A mugshot of Long has been released by the Crisp County Sheriff’s Office showing him wearing what appears to be a velcro green vest and looking straight into the camera.
An Instagram account that appeared to belong to Long had a tagline that read “Pizza, guns, drums, music, family, and God. This pretty much sums up my life. It’s a pretty good life,” according to The Daily Beast. An Instagram account that appeared to belong to Long’s father had been disabled as of Wednesday morning.
The Crabapple First Baptist Church in Milton, Georgia, where Long was reportedly a member, has disabled its website and Facebook page.

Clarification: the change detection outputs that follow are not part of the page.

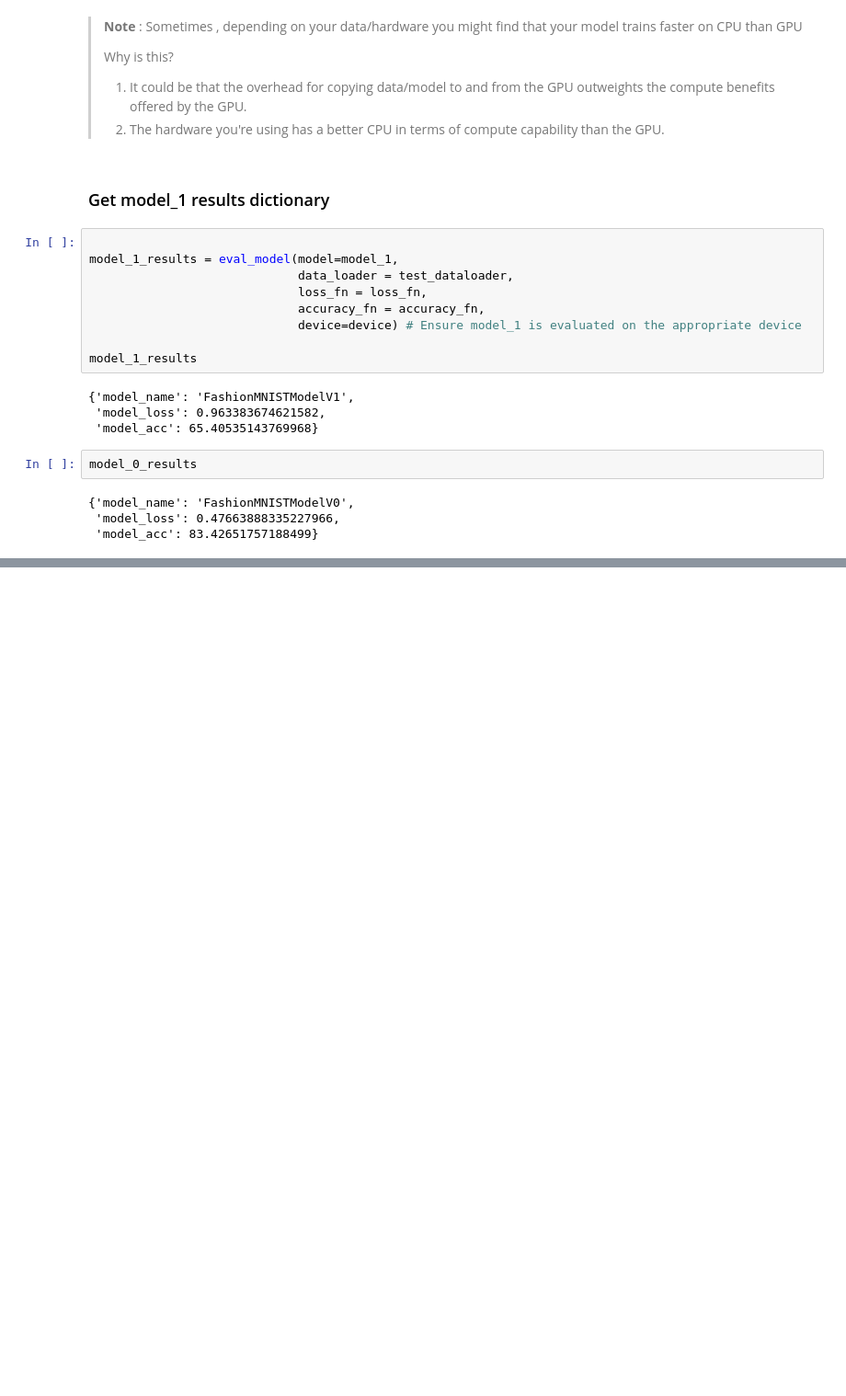
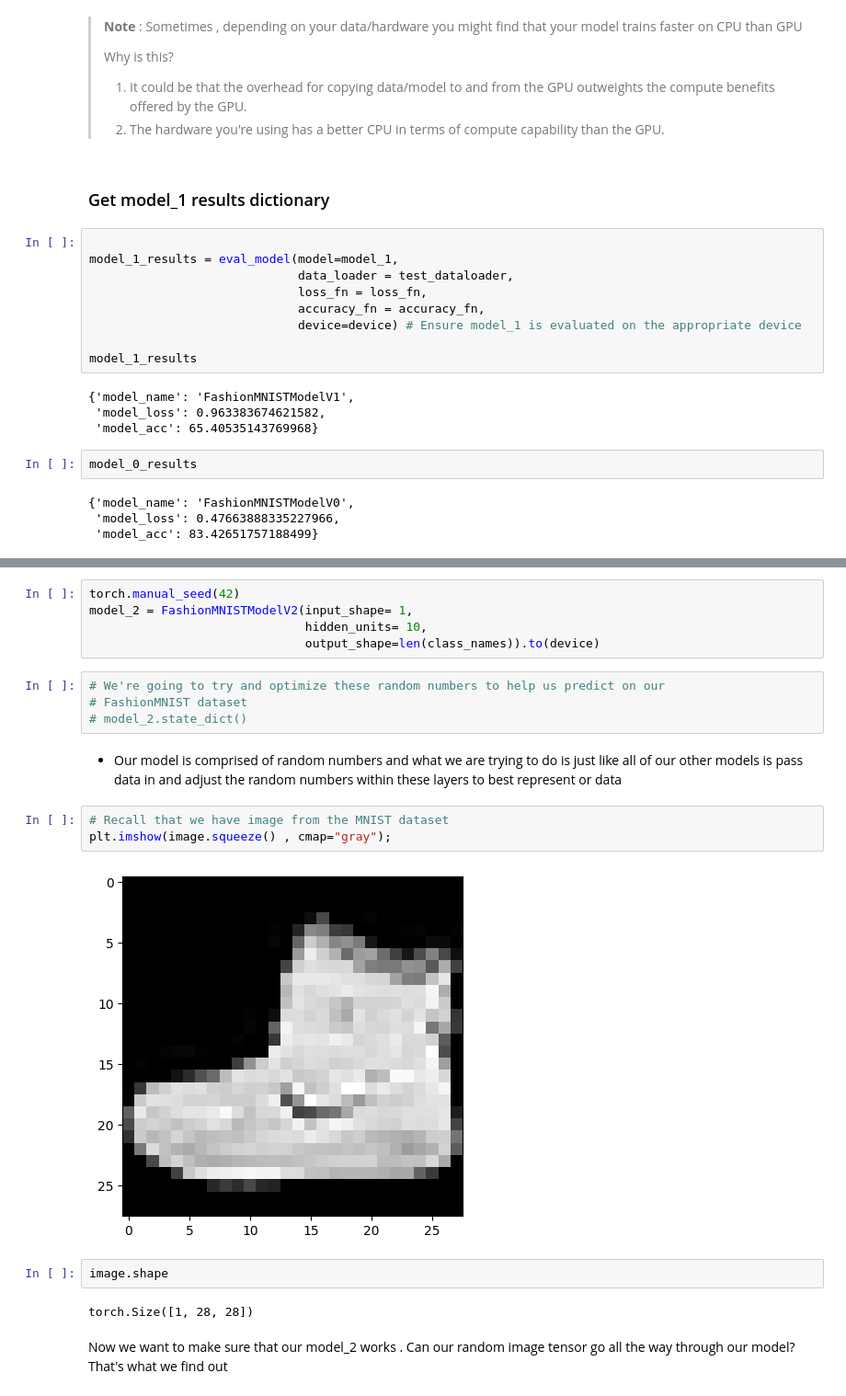
Before and after one commit to mahidhiman12/Deep_learning_with_PyTorch, a Jupyter notebook: 5_PyTorch_computer_vision.ipynb, the cells around one changed output, grey strips where cells are left out. Shown at 92% size. Saved outputs shown, nothing was run; the diff lists cells and outputs as text; blank space fills up the shorter version.

```diff
--- a/5_PyTorch_computer_vision.ipynb
+++ b/5_PyTorch_computer_vision.ipynb
@@ -990,0 +1054,22 @@ class FashionMNISTModelV2(nn.Module):
+# %%
+torch.manual_seed(42)
+model_2 = FashionMNISTModelV2(input_shape= 1,
+                              hidden_units= 10,
+                              output_shape=len(class_names)).to(device)
+# %%
+# We're going to try and optimize these random numbers to help us predict on our
+# FashionMNIST dataset
+# model_2.state_dict()
+# %% [markdown]
+- Our model is comprised of random numbers and what we are trying to do is just like all of our other models is pass data in and adjust the random numbers within these layers to best represent or data
+# %%
+# Recall that we have image from the MNIST dataset
+plt.imshow(image.squeeze() , cmap="gray");
+# %% [output]
+[figure, added]
+# %%
+image.shape
+# %% [output]
+torch.Size([1, 28, 28])
+# %% [markdown]
+Now we want to make sure that our model_2 works . Can our random image tensor go all the way through our model? That's what we find out
```
Also changed, not shown: parts of 56 cells of this notebook.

Violence against Asian-Americans is skyrocketing
Investigators so far have not cited a motive in the Tuesday killings. Given the targets of the shootings and the fact that the majority of the victims were Asian women, however, initial fears are that the murders were related to the increase in hate crimes against Asian-Americans during the COVID-19 pandemic.
The hate crime reporting network Stop AAPI Hate has tracked nearly 3,800 reports of “hate incidents” since last March, the group said in a Tuesday press release. Around two-thirds of the incidents reported were verbal assaults, but more than 11 percent were physical assaults. The group tracked 32 hate incidents in Georgia between March and October, according to a report released in December.
The Atlanta metro area is home to the seventh-largest population of Korean-Americans in the country as of 2015, according to the Pew Research Center.
“We are shaken by the violence in our city that has left 8 people dead, including members of the Asian American community,” the Atlanta chapter of Asian Americans Advancing Justice, a civil rights group, said in a statement. “We are gathering info about what happened & the needs of directly impacted are. Now is the time to hold the victims & their families in our hearts & with light.”
“We’re horrified by the news coming out of GA at a time when we’re already seeing a spike in anti-Asian violence,” the Congressional Asian Pacific American Caucus wrote on Twitter. “Our hearts go out to the victims & their families. #StopAsianHate”
Georgia officials condemned the shootings Tuesday. “My heart is broken tonight after the tragic violence in Atlanta that took eight lives,” Sen. Rev. Raphael Warnock tweeted. “Once again we see that hate is deadly.”
“Our entire family is praying for the victims of these horrific acts of violence,” Gov. Brian Kemp said in a Tuesday tweet.
President Joe Biden’s press secretary, Jen Psaki, said on Wednesday morning that the president was aware of the shootings in Georgia, and that the White House was in touch with Atlanta officials and the FBI.
Other cities said they would increase police activity in response to the attack, to help stop potential hate crimes against Asian-Americans. Seattle Mayor Jenny Durkan and Chief of Police Adrian Diaz said in a joint statement that the city is “taking additional steps to protect our Asian American neighbors,” including “additional presence by police patrols,” while the New York Police Department’s Counterterrorism Bureau tweeted Wednesday that it “will be deploying assets to our great Asian communities across the city out of an abundance of caution.”